Friday, October 19, 2007
I Want to Take You Higher - Boom shaka-laka-laka
Great song, but not the subject of this post.
I've been observing recovery in and around my neighborhood. I've noticed a few things.
My neighborhood has mostly recovering, there is a lot of ongoing construction. A few houses have been demolished and a few houses haven't been touched. Probably 85% of the houses are occupied, if not totally complete.
Across the street is a different neighborhood and a different story. Many houses have not been touched. A few are under construction although more are being started every week. Only a few are being elevated, I understand that and, in spite of my friend Tim's opinion, I conditionally agree with it.
The thing is there has been much discussion of what the Base Flood Elevation is. Unfortunately FEMA has again taken the cowardly way out. They have simply mandated that all new construction meet the existing (pre-Katrina) Base Flood Elevation or be located three feet above the highest adjacent natural grade (whatever that is), whichever is higher. My own opinion is that a uniform absolute minimum floor elevation for the entire City of New Orleans should have been established, but that would make too much sense.
In my neighborhood we are an AO zone subject to "sheet flooding". We were supposed to be 18" above the highest adjacent natural grade. My house predated NFIP. It is only 12 inches above the highest adjacent natural grade, according to my flood post-K certificate. Unfortunately there is no adjacent natural grade, my house is built on filled lake bottom. The determination of the "highest adjacent natural grade" seems arbitrary and inexplicable.

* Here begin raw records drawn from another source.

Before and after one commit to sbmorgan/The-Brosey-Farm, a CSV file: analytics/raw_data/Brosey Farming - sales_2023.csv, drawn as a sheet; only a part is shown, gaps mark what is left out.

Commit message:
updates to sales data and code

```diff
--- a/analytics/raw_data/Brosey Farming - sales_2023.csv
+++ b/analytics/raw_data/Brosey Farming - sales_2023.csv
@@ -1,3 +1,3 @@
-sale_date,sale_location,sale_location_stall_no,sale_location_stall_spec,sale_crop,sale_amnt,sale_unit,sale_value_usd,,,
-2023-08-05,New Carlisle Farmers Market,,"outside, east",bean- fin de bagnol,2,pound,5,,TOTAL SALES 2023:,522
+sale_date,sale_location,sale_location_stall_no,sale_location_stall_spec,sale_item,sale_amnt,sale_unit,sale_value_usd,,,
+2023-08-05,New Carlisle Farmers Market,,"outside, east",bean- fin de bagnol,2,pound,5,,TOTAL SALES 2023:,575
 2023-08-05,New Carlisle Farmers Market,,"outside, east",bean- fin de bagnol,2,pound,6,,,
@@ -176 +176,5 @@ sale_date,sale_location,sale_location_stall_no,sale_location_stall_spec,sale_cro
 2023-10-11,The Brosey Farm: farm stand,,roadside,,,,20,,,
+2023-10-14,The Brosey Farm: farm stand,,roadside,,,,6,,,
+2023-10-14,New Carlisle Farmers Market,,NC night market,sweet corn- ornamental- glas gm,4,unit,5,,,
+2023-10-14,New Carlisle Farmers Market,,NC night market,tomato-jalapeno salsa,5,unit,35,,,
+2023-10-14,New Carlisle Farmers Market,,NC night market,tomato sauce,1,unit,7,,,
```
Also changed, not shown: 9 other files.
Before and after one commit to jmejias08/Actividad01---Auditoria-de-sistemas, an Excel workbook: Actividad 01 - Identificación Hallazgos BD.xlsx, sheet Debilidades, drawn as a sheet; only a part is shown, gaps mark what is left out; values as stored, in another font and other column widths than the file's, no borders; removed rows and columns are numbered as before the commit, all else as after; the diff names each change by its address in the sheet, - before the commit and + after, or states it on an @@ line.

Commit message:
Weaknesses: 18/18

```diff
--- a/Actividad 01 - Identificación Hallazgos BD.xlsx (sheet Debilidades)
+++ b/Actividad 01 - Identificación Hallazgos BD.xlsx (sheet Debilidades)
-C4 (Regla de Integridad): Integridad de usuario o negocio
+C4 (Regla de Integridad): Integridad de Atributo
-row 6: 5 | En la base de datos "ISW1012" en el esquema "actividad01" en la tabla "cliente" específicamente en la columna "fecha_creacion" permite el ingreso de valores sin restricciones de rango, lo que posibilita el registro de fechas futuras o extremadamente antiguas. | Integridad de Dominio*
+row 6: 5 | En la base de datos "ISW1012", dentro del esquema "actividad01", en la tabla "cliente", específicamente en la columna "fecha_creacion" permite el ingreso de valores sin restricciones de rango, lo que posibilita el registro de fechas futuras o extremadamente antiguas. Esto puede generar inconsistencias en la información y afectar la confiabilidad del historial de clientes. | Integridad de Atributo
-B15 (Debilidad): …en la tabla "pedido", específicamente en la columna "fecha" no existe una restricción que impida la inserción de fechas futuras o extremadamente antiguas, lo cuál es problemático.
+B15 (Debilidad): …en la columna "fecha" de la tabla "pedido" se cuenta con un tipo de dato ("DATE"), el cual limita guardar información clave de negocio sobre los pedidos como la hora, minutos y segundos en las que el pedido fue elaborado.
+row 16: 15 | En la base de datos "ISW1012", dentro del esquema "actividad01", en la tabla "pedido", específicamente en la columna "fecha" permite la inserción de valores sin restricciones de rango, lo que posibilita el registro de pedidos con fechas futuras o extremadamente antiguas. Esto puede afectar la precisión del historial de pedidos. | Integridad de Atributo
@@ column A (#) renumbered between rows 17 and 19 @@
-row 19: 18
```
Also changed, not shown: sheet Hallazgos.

I had 3 and 1/2 feet of water in my house. I was lucky. It's hard for me to see that had I been 6 inches higher there would have been much less damage. Even meeting the new higher requirement would have resulted in about 1 and one half feet of water in our house. The damage would have been virtually identical.
The thing that killed us was the inability to quickly mitigate the damage, mostly throw out the damaged contents and open the doors and windows. Doing that within a few days would have dramatically reduced the damage. When we finally got in early simply opening the doors, throwing out the upholstered furniture allowed the house to dry out in a few days.
I have made the rational decision to restore my house to its original condition and hope it is another 50 years before it is flooded again. If it is significantly less than that I'll collect my insurance and move on.